*What the task requires*: For each line in the records that contains "left", make a copy.

*Records supplied*:
******************************
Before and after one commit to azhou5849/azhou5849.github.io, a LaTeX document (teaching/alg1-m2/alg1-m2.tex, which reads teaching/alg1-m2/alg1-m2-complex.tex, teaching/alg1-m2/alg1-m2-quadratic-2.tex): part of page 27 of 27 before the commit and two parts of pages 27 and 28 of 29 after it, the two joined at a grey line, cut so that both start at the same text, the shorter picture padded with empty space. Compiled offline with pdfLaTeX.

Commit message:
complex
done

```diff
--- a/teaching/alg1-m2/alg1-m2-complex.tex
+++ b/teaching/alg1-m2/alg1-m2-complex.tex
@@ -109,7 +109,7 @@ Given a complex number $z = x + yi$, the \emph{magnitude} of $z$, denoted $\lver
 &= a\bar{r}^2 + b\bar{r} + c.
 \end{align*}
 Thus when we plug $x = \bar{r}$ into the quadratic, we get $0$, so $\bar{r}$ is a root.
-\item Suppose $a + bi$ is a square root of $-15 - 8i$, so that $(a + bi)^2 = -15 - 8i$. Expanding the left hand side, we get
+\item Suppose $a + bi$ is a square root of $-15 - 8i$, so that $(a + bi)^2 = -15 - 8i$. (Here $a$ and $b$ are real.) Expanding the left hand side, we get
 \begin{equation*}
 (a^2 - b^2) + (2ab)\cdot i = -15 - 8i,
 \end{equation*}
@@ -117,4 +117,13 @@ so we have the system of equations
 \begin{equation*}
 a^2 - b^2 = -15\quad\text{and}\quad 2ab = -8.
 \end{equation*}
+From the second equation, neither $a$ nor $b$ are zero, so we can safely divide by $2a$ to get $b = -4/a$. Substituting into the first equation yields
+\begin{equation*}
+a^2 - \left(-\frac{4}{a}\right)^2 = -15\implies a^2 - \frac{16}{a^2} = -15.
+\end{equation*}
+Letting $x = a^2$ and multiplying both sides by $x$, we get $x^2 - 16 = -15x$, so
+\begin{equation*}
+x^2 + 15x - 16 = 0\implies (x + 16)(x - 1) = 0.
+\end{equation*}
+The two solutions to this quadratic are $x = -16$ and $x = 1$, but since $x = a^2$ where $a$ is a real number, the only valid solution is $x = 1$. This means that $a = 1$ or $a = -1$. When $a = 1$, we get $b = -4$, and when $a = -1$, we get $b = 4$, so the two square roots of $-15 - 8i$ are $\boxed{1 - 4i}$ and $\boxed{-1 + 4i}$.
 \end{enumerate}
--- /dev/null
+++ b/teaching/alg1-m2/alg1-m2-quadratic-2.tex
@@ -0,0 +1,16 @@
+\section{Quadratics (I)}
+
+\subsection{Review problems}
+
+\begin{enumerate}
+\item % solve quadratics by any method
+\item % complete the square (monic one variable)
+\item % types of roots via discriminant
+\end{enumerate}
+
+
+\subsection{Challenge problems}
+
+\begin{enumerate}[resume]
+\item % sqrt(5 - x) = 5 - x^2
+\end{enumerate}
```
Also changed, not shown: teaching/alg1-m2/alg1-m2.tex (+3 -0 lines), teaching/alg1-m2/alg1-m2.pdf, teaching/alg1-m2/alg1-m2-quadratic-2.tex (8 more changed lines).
******************************
*Result of the task*:
-\item Suppose $a + bi$ is a square root of $-15 - 8i$, so that $(a + bi)^2 = -15 - 8i$. Expanding the left hand side, we get
+\item Suppose $a + bi$ is a square root of $-15 - 8i$, so that $(a + bi)^2 = -15 - 8i$. (Here $a$ and $b$ are real.) Expanding the left hand side, we get
+a^2 - \left(-\frac{4}{a}\right)^2 = -15\implies a^2 - \frac{16}{a^2} = -15.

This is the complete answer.